Today's baby step was to introduce pressure/cues from the noseband of her longeing cavesson. I put the cavesson on over her halter and booted her up all the way around, and led her away from the hitching rail. Once she was through the initial "OMG hind boots!" leg flinging, I switched the leadrope from her halter to the middle ring on her cavesson. Once the weight of the clip on the rope was added, it became clear that the cavesson could use about one more hole both on the noseband and the crown. Duly noted, I'll make sure I bring out my leather punch next time. I kept leading her in loops and circles, and after a bit of initial surprise she picked it up very quickly.

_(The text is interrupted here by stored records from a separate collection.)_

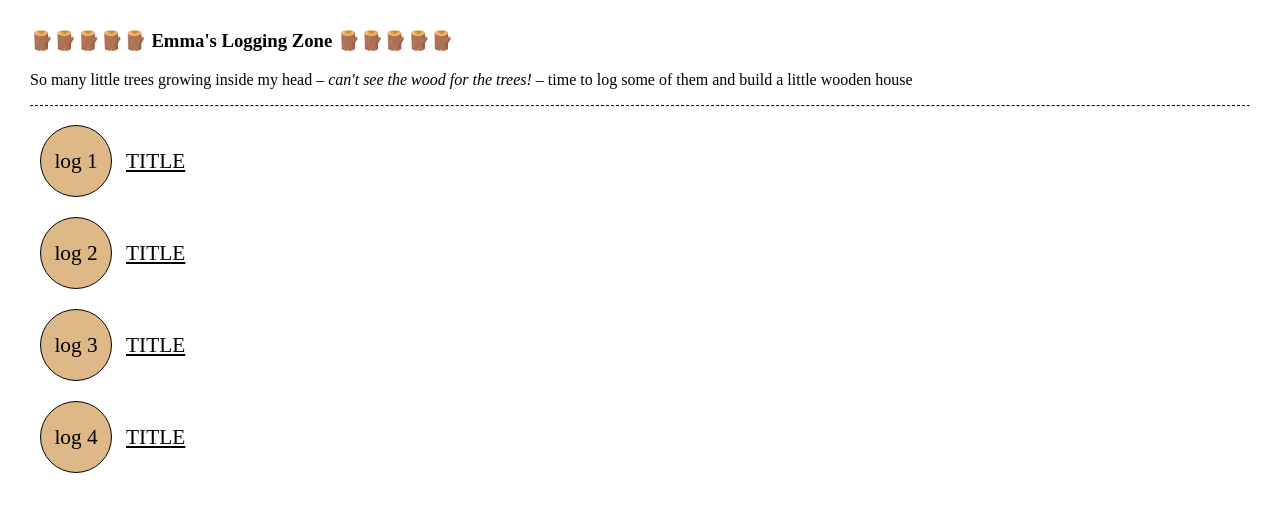
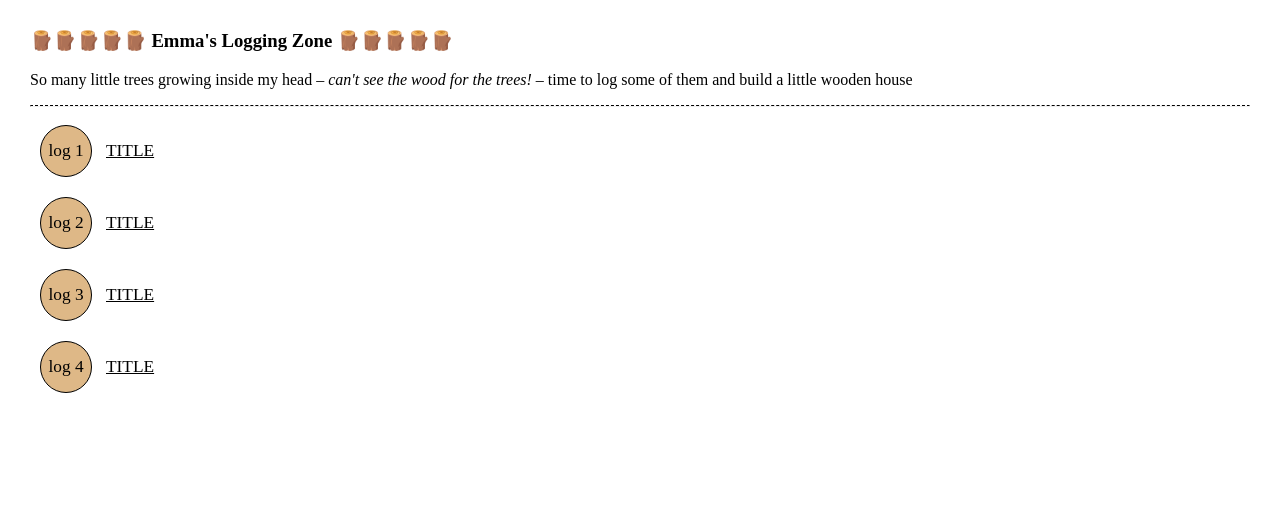
Before and after one commit to EmmaVerhoeven/loggingzone, a plain HTML site: page index.html in a window 1280 px wide. Drawn offline with Linux system fonts and the light colour scheme.

Commit message:
update logs

```diff
--- a/index.html
+++ b/index.html
@@ -16,22 +16,22 @@
         }
 
         .log {
-            height: 70px;
-            width: 70px;
+            height: 50px;
+            width: 50px;
             background-color: burlywood;
             border: 1pt solid black;
             border-radius: 50%;
             display: inline-block;
-            font-size: 16pt;
+            font-size: 13pt;
             text-align: center;
-            line-height: 70px;
+            line-height: 50px;
             margin: 10px;
         }
 
 
         a {
             color: black;
-            font-size: 16pt;
+            font-size: 13pt;
         }
 
         hr.dashed {
```
Also changed, not shown: log3.html (+2 -2 lines), log4.html (+2 -2 lines).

I then tried to introduce the idea of moving around me in a circle. I had her whoa and stand, and moved behind her drive line. I then asked her to walk on while I stayed opposite her hip. This didn't quite go as smoothly as I'd hoped. She pretty much turned herself into a pretzel and tripped all over her legs trying to follow me with her head while I was moving with her hip. Flexible, but not so coordinated. Part of the problem was that I didn't have a whip to extend my reach, but it certainly wasn't the whole issue. I think it might work better to get a friend to lead her in a circle initially, in combination with me longeing her from the usual position. She usually picks new things up very quickly, and I'm sure once we're over her initial confusion this will be the same. Watching her trip all over her feet made me very glad that I'd booted her all the way around!
After I undressed her I turned out her friend and got her food ready. I've been turning him back out a bit sooner each time, so she has his moral support initially but then has a gradually lengthening time on her own as well. Once I'd set him free I grabbed her food and fed her, and fly sprayed her for good measure. There aren't many bugs left, but the late season mosquitoes are often the ones that carry West Nile so I figure a coat of fly spray may be cheap insurance. Once she was done eating I turned her out as well and called it good. I'm very happy with how we've been progressing since her breeder helped us with her feet (a non-issue since, by the way). I feel like we're slowly turning into a team.